The task —
Pictures stay out of the answer, but every line of the material must be restated exactly.

§ §

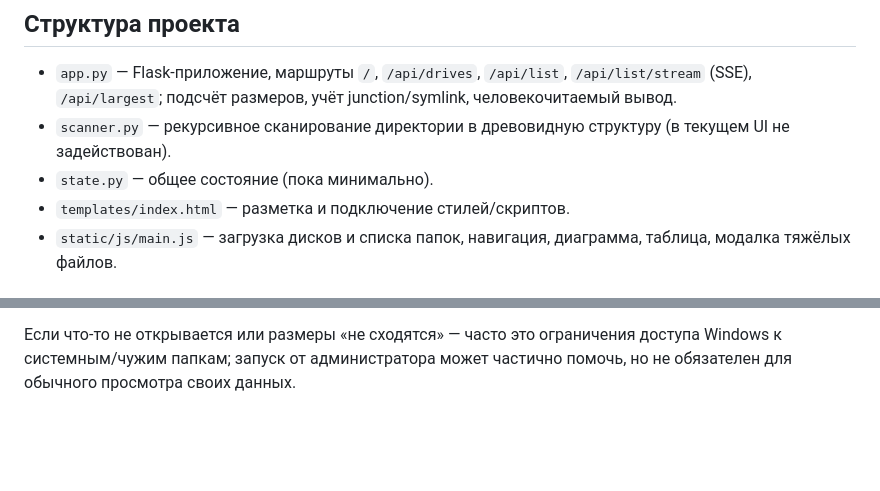
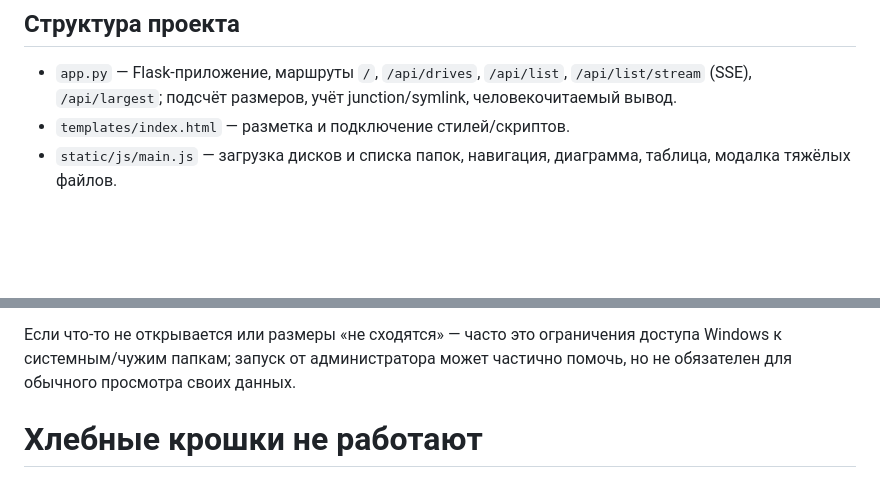
Before and after one commit to PlutoniumSoup/DiskViz, a Markdown page: README.md, 2 parts joined by grey strips. GitHub-like rendering; blank space fills up the shorter version.

```diff
--- a/README.md
+++ b/README.md
@@ -35,8 +35,6 @@ python app.py
 ## Структура проекта
 
 - `app.py` — Flask-приложение, маршруты `/`, `/api/drives`, `/api/list`, `/api/list/stream` (SSE), `/api/largest`; подсчёт размеров, учёт junction/symlink, человекочитаемый вывод.
-- `scanner.py` — рекурсивное сканирование директории в древовидную структуру (в текущем UI не задействован).
-- `state.py` — общее состояние (пока минимально).
 - `templates/index.html` — разметка и подключение стилей/скриптов.
 - `static/js/main.js` — загрузка дисков и списка папок, навигация, диаграмма, таблица, модалка тяжёлых файлов.
 
@@ -48,3 +46,5 @@ python app.py
 - Рассчитано на локальный запуск и использование на одной машине.
 
 Если что-то не открывается или размеры «не сходятся» — часто это ограничения доступа Windows к системным/чужим папкам; запуск от администратора может частично помочь, но не обязателен для обычного просмотра своих данных.
+
+# Хлебные крошки не работают
```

§ §

Output for this exercise —
Before and after one commit to PlutoniumSoup/DiskViz, a Markdown page: README.md, 2 parts joined by grey strips. GitHub-like rendering; blank space fills up the shorter version.

```diff
--- a/README.md
+++ b/README.md
@@ -35,8 +35,6 @@ python app.py
 ## Структура проекта
 
 - `app.py` — Flask-приложение, маршруты `/`, `/api/drives`, `/api/list`, `/api/list/stream` (SSE), `/api/largest`; подсчёт размеров, учёт junction/symlink, человекочитаемый вывод.
-- `scanner.py` — рекурсивное сканирование директории в древовидную структуру (в текущем UI не задействован).
-- `state.py` — общее состояние (пока минимально).
 - `templates/index.html` — разметка и подключение стилей/скриптов.
 - `static/js/main.js` — загрузка дисков и списка папок, навигация, диаграмма, таблица, модалка тяжёлых файлов.
 
@@ -48,3 +46,5 @@ python app.py
 - Рассчитано на локальный запуск и использование на одной машине.
 
 Если что-то не открывается или размеры «не сходятся» — часто это ограничения доступа Windows к системным/чужим папкам; запуск от администратора может частично помочь, но не обязателен для обычного просмотра своих данных.
+
+# Хлебные крошки не работают
```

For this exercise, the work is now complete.